Operations

SunPower will close former SolarWorld factory in Hillsboro, lay off 170

SunPower said Thursday it will close the former SolarWorld factory in Hillsboro, eliminating 170 jobs in the latest in a long string of manufacturing setbacks at the 47-acre site.

Japanese semiconductor producer Komatsu Silicon America spent $500 million to build the 480,000-square-foot plant during the 1990s but never opened it. The factory sat idle for a decade until a German company, SolarWorld, began manufacturing solar panels there with help from $100 million in Oregon tax breaks.

But Chinese rivals, backed by government subsidies, outflanked SolarWorld and the company laid off most of its Oregon workers in 2017. The plant appeared doomed until SunPower, based in Silicon Valley, bought it three years ago.
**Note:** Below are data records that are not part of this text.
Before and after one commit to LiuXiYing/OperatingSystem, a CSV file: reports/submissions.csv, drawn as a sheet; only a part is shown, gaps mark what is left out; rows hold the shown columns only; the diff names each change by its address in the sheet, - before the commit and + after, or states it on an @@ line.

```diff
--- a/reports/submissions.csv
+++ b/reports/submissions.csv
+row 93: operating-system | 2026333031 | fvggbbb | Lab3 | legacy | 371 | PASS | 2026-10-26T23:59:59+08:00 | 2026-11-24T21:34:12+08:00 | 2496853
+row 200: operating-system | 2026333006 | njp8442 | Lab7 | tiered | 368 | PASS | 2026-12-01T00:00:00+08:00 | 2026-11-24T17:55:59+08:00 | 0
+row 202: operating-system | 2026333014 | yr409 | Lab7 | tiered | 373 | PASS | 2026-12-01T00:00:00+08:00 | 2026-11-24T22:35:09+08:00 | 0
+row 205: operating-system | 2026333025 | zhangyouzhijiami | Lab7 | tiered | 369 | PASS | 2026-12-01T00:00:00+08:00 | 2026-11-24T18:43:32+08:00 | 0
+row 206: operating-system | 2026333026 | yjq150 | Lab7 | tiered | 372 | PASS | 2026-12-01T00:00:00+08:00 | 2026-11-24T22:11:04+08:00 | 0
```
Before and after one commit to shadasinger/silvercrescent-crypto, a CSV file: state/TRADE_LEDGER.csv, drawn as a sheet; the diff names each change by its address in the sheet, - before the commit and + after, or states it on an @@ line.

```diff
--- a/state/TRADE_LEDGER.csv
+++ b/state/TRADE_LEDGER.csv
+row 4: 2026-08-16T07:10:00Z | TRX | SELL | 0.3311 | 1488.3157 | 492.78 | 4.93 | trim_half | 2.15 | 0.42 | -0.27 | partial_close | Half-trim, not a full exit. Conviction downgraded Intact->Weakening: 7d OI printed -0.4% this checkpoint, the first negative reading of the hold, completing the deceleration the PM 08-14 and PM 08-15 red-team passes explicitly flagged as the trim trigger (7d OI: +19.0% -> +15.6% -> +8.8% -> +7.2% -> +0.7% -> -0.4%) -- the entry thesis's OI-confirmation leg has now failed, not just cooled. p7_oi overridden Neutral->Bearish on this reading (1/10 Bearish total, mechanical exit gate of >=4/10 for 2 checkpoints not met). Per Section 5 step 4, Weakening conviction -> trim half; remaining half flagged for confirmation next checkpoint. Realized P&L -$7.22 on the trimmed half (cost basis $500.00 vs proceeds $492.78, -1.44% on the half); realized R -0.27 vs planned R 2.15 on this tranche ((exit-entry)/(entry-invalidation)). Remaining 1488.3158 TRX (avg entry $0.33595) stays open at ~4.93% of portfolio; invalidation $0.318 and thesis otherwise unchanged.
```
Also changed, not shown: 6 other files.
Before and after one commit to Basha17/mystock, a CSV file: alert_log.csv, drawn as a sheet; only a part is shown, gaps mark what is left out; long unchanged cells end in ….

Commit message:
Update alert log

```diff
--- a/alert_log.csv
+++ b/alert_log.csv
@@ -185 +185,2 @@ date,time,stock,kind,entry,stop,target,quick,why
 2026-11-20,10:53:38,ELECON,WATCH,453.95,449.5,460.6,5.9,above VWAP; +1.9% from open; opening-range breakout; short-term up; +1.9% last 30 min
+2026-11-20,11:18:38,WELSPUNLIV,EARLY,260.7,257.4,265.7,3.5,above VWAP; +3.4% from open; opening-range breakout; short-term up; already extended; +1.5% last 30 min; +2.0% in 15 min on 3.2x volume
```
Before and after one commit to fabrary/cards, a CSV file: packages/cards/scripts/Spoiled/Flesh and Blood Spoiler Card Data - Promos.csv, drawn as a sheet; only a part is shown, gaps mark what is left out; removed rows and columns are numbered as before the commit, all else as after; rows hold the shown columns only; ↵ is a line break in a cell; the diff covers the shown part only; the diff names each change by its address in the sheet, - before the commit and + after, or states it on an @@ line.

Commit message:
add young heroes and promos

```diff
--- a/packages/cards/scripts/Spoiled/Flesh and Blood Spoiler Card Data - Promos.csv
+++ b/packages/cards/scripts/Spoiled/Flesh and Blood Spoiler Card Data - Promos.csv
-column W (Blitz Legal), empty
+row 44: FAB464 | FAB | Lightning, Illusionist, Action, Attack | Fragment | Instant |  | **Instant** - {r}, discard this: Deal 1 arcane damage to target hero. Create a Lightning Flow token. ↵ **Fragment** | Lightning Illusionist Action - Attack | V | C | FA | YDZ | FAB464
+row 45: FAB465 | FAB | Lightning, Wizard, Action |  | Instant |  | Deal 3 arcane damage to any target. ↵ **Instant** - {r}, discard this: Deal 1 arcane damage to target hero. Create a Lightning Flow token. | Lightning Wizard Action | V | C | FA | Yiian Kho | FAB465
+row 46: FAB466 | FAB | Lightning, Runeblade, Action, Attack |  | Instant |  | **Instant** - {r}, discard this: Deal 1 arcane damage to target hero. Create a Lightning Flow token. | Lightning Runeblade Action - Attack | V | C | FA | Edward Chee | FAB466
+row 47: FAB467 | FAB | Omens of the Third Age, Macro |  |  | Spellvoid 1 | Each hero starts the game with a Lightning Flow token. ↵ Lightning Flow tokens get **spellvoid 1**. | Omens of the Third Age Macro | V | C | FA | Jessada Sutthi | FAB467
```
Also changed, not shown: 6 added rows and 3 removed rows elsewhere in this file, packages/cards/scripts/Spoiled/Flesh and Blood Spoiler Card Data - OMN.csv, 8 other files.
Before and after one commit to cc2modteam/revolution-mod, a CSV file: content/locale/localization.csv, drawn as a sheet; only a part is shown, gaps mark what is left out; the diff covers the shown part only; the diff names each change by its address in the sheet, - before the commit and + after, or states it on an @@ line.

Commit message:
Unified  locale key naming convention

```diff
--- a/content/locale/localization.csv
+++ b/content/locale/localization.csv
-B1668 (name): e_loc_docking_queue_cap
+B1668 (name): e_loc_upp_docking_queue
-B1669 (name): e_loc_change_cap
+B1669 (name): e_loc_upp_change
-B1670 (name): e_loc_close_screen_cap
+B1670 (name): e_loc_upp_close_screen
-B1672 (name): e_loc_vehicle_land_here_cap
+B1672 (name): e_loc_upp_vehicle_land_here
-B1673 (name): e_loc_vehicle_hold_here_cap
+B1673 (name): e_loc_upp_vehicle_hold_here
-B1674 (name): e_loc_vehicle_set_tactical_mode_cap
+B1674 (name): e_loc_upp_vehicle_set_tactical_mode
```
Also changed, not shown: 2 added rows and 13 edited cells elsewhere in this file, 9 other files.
SunPower began production there in 2018 but, amid shifting dynamics in the highly competitive solar industry, began scaling back its aspirations almost immediately. Last year it announced plans to sell the Hillsboro property to Japanese technology giant NTT, which said it would build a 1 million-square-foot server farm on the site.

SunPower said at the time that it planned to continue making solar products on a portion of the site, but said Thursday that it has changed its mind after spinning off a portion of its business that manufactured solar panels.

“We made the difficult but necessary decision to close our plant after careful evaluation and the change in focus of our business over recent months,” SunPower CEO Tom Werner said in a written statement. “We recognize how hard this is for all the employees impacted and are dedicated to helping them through this transition.”

SunPower plans to cease operating in Hillsboro by March and clear out by early June. The company said it may end up selling the solar factory or seeking a joint venture or other partnership. It has leased back its factory space since selling the property to NTT.

Oregon’s jobless rate is at 6.0% amid the coronavirus pandemic, which has had a disproportionate impact on the state’s manufacturing sector. Factory employment fell by more than 8% when the pandemic hit last spring and has shown little sign of a rebound.

— Mike Rogoway | mrogoway@oregonian.com | twitter: @rogoway | 503-294-7699

Related posts

New factory in Riverton could bring 200 jobs | Wyoming

scceu

Grant will fund clean-up of soil contamination at former Woodbine hat factory | Local News

scceu

Gresham factory will manufacture up to 400,000 diamonds a year for De Beers; will people want them?

scceu

Leave a Comment